A strike in April was averted when federal Labour Minister Patty Hajdu halted talks and ordered the company offer be presented directly to workers for a vote. The offers were rejected overwhelmingly by Teamsters votes.
CP’s train crews have gone on strike twice since 2012. A brief walkout in 2015 ended under threat of back-to-work legislation by the Conservative government of former prime minister Stephen Harper. The stoppage in 2012 ended after the same government tabled legislation to end the strike due to harm to the economy. The government also ended strikes at companies in other federally regulated industries, Air Canada and Canada Post.

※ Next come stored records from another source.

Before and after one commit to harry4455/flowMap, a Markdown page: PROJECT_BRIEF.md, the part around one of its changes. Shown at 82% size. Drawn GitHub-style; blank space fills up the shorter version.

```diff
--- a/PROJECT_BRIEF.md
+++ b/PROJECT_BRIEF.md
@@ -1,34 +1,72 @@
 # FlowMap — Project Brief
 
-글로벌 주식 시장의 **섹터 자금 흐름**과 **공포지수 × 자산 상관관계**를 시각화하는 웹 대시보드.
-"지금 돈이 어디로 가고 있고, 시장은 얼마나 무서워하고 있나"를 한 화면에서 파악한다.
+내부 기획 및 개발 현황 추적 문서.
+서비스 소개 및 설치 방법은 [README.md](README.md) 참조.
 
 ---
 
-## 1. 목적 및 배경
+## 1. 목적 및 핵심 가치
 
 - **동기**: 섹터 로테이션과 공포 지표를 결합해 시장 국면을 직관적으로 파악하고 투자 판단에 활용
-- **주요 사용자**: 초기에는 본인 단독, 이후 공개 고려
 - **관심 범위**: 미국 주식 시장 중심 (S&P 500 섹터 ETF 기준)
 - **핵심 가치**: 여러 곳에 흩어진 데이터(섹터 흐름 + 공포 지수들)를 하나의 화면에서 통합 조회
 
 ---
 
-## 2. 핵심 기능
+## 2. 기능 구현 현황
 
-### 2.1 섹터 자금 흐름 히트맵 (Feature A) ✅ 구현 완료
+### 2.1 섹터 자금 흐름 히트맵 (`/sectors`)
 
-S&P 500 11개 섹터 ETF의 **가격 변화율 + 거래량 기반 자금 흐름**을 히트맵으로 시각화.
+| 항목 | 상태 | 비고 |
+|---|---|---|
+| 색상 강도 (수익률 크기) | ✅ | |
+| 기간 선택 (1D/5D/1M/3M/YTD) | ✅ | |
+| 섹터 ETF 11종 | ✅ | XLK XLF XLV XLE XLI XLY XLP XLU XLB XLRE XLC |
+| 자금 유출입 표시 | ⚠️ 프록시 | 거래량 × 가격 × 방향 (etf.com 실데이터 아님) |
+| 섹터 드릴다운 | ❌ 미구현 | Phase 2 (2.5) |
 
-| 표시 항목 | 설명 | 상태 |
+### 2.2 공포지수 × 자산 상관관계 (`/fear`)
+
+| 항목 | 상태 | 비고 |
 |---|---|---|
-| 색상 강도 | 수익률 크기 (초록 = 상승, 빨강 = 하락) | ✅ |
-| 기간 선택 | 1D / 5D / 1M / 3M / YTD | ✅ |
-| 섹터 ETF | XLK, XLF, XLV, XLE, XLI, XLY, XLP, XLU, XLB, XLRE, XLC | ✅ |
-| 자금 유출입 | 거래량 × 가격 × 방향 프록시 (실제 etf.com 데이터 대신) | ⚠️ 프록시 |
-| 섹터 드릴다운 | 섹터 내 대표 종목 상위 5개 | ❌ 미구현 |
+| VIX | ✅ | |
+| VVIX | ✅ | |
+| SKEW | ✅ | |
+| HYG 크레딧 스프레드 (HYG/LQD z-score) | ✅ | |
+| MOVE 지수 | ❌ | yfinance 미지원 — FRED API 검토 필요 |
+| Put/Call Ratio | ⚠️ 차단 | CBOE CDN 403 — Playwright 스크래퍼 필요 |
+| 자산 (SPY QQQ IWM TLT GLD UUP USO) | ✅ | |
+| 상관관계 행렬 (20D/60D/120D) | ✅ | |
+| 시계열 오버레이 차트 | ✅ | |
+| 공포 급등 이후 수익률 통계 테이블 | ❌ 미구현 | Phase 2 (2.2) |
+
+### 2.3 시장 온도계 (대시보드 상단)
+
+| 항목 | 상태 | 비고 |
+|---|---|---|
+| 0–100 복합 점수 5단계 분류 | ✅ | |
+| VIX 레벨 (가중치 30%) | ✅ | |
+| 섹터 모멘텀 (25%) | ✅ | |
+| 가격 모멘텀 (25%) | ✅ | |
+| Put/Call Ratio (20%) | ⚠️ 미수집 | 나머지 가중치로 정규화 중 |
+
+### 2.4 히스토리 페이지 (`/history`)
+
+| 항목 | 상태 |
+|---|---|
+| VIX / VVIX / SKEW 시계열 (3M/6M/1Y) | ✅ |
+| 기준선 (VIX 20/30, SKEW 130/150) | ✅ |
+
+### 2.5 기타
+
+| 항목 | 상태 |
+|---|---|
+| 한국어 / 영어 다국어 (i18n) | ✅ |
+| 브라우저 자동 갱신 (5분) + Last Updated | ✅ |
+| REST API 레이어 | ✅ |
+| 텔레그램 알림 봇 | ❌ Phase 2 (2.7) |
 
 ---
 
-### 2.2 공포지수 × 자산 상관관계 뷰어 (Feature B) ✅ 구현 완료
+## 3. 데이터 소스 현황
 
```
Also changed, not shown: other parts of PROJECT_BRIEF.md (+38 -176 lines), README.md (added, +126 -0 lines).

Keith Creel became chief executive officer of CP in early 2017, after his mentor, Hunter Harrison, quit. Mr. Creel said one of his goals was to improve relations with the company’s 12,000 employees, most of whom are in a union and were bruised after years of layoffs, route restructuring and a regime of harsh discipline under Mr. Harrison.
A CP employee who could not be named because he is not authorized to speak to the media said he is disappointed the union’s concerns were not addressed in the company’s last offer. He said he is resolved a strike is the proper action to take.
In 2017, CP reached new contract agreements with several unions in Canada and the United States, including clerical workers in United Steelworkers of America, police, and Teamsters track crews.
CP has about 1,400 locomotives and a 12,500-mile network from Vancouver to Montreal and parts of the United States.
CP’s 2017 profit was $2.4-billion, a sharp rise from $900-million in 2013. Revenue in the same period rose by just $420,000, amid layoffs and cost cuts.